EFC President Bruce J. Clemenger participated in the Maternal, Newborn and Child Health Summit held by Federal Government last week in Toronto. He reflects on how the issues relate to all Canadians.
The numbers are staggering: 6.6 million children under 5 dying each year around the world due to malnutrition and disease; 289,000 women dying during pregnancy or childbirth. That translates into 18,000 children dying each day by preventable causes, with 40% dying in the first month, and 15% in the first 24 hours.
The majority of the mothers are between 15 and 19 years old. The death of mothers often leaves surviving children as parentless – orphans – in desperate and volatile situations.
Such huge numbers can numb us and make us feel helpless. But the situation isn’t hopeless. Since 1990 the number of deaths of children has been almost halved from 12.6 million. And maternal mortality has dramatically declined from 523,000 in 1990.
Most of the deaths are preventable. What is needed is the will, resources and effective strategies. And underlying these, compassion and generosity.
For its part, the Canadian government has made maternal health and newborn and child mortality the primary focus of its international policy and aid.
In 1990, countries around the world committed themselves to the Millennium Development Goals, eight priorities that included child mortality and maternal health. The specific aim is to reduce child mortality by two thirds and maternal mortality by three quarters, between 1990 and 2015.
The Prime Minister has made these two goals a Canadian priority and a personal focus. Canada has become a world leader in the pursuit of these goals and recently committed more funds for the years 2015 to 2020, promising more funding than the experts were asking for.
Of course, government focus and funding are necessary but not sufficient to accomplish this task. The key for success is collaboration among a plurality of stakeholders on the points of consensus. Governments have the financial resources necessary to make a significant difference, and they can work collaboratively on a government-to-government basis with countries where maternal and child mortality are acute. (Only 11 countries account for 60% of the mortality.)

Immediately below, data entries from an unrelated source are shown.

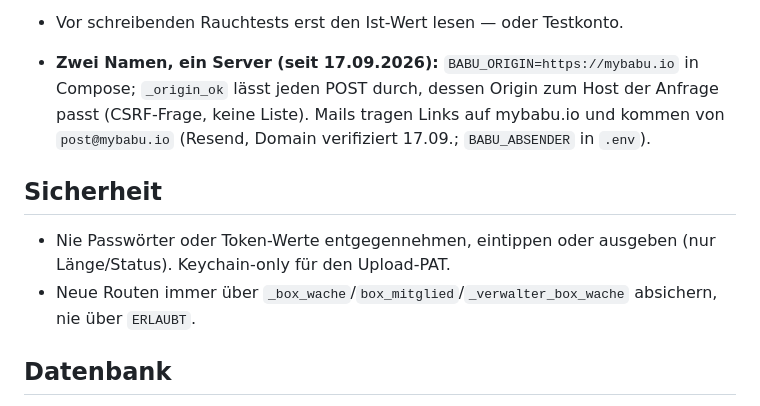
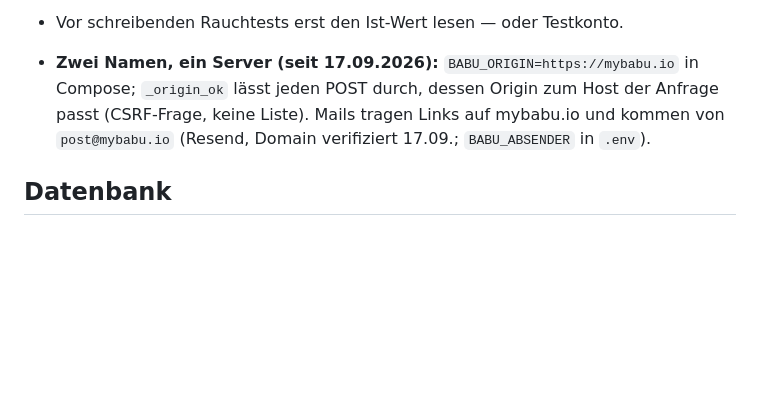
Before and after one commit to C-0711/babu, a Markdown page: CLAUDE.md, the part around the change. GitHub-like rendering; blank space fills up the shorter version.

Commit message:
CLAUDE.md: Abschnitt „Sicherheit“ raus (Entscheidung Auftraggeber 10.10.2026)
Co-Authored-By: Claude Fable 5.1 <noreply@anthropic.com>

```diff
--- a/CLAUDE.md
+++ b/CLAUDE.md
@@ -223,13 +223,6 @@ Lesung) — JS-Kommentare als `/* */`. Im Portal nie Namen in
   passt (CSRF-Frage, keine Liste). Mails tragen Links auf mybabu.io und kommen von
   `post@mybabu.io` (Resend, Domain verifiziert 17.09.; `BABU_ABSENDER` in `.env`).
 
-## Sicherheit
-
-- Nie Passwörter oder Token-Werte entgegennehmen, eintippen oder ausgeben
-  (nur Länge/Status). Keychain-only für den Upload-PAT.
-- Neue Routen immer über `_box_wache`/`box_mitglied`/`_verwalter_box_wache`
-  absichern, nie über `ERLAUBT`.
-
 ## Datenbank
 
 - **Jede Schemaänderung ZWEIMAL:** inline in `_sqlite_schema()`/Modul-
```
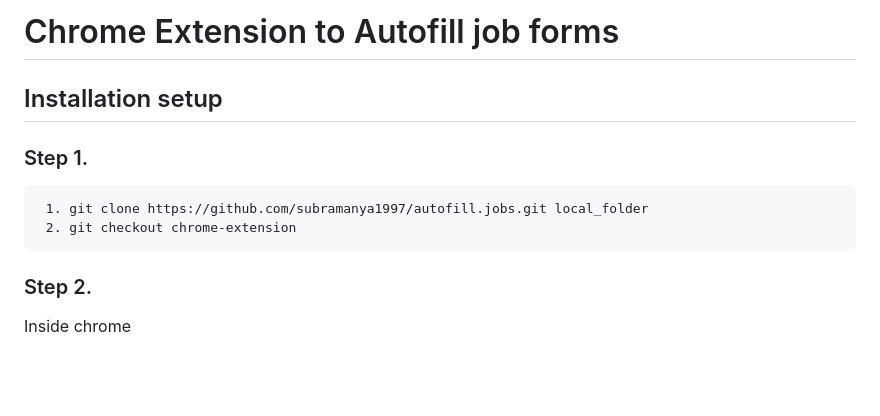
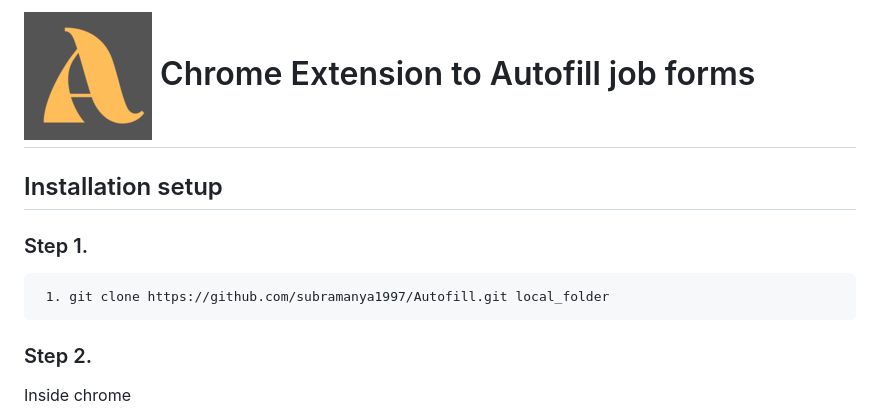
Before and after one commit to subramanya1997/Autofill, a Markdown page: README.md, the part around the change printed below. Drawn GitHub-style; pictures changed too: img/logo_128x128.png (added); blank space fills up the shorter version.

````diff
--- a/README.md
+++ b/README.md
@@ -1,10 +1,9 @@
-# Chrome Extension to Autofill job forms
+# <img src="img/logo_128x128.png" alt="logo" style="width:24px;"/> Chrome Extension to Autofill job forms
 
 ## Installation setup
 ### Step 1.
 ```
- 1. git clone https://github.com/subramanya1997/autofill.jobs.git local_folder
- 2. git checkout chrome-extension
+ 1. git clone https://github.com/subramanya1997/Autofill.git local_folder
 ```
 ### Step 2.
 Inside chrome
````
Also changed, not shown: other parts of README.md (+9 -1 lines), img/editprofile.png (added), img/popup.png (added).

But governments cannot do it alone. In Canada the government has partnered with a broad range of Canadian agencies that have proven track records and on-the-ground expertise in caring for women and children overseas. As we would expect, some of these are Christian agencies that work collaboratively with local indigenous agencies, including churches, in caring for the world’s most vulnerable. They have been doing this long before governments became involved. They are the hands and feet of compassion and mercy, providing services to women and their children.
The only controversy is the government’s refusal to fund abortion services. In its decision the government is respecting the diversity of views of Canadians and is focusing on strategies that do not pit the life of the mother against the life of her child, but on those that seek the well-being of both. All involved agree the projects the government is funding (combatting disease, improving nutrition and health systems) are necessary and will make a difference to issues related to poverty and homelessness, education and healthcare.
This is a good news story about governments and non-governmental agencies coming together.
Christianity has nourished a worldview that fosters a radically different view of disease and disability. As a result, medical care and caring for the most vulnerable have been integral to Christian mission since the church was birthed.
Our faith also teaches us to be compassionate, to love our neighbours and to be generous with our time, resources and abilities.
The church, both in Canada and overseas, has an important part to play in this initiative, by encouraging governments to do good, by demonstrating and encouraging compassion and generosity among our neighbours, and partnering through Canadian churches and agencies with organizations and churches overseas who are not only the immediate neighbours of those who need our help, but among them.
The need and the numbers are immense, but the call to compassion and generosity is not contingent on what we think is possible. It is an expression of our love for God and our neighbours.
Author: Bruce J. Clemenger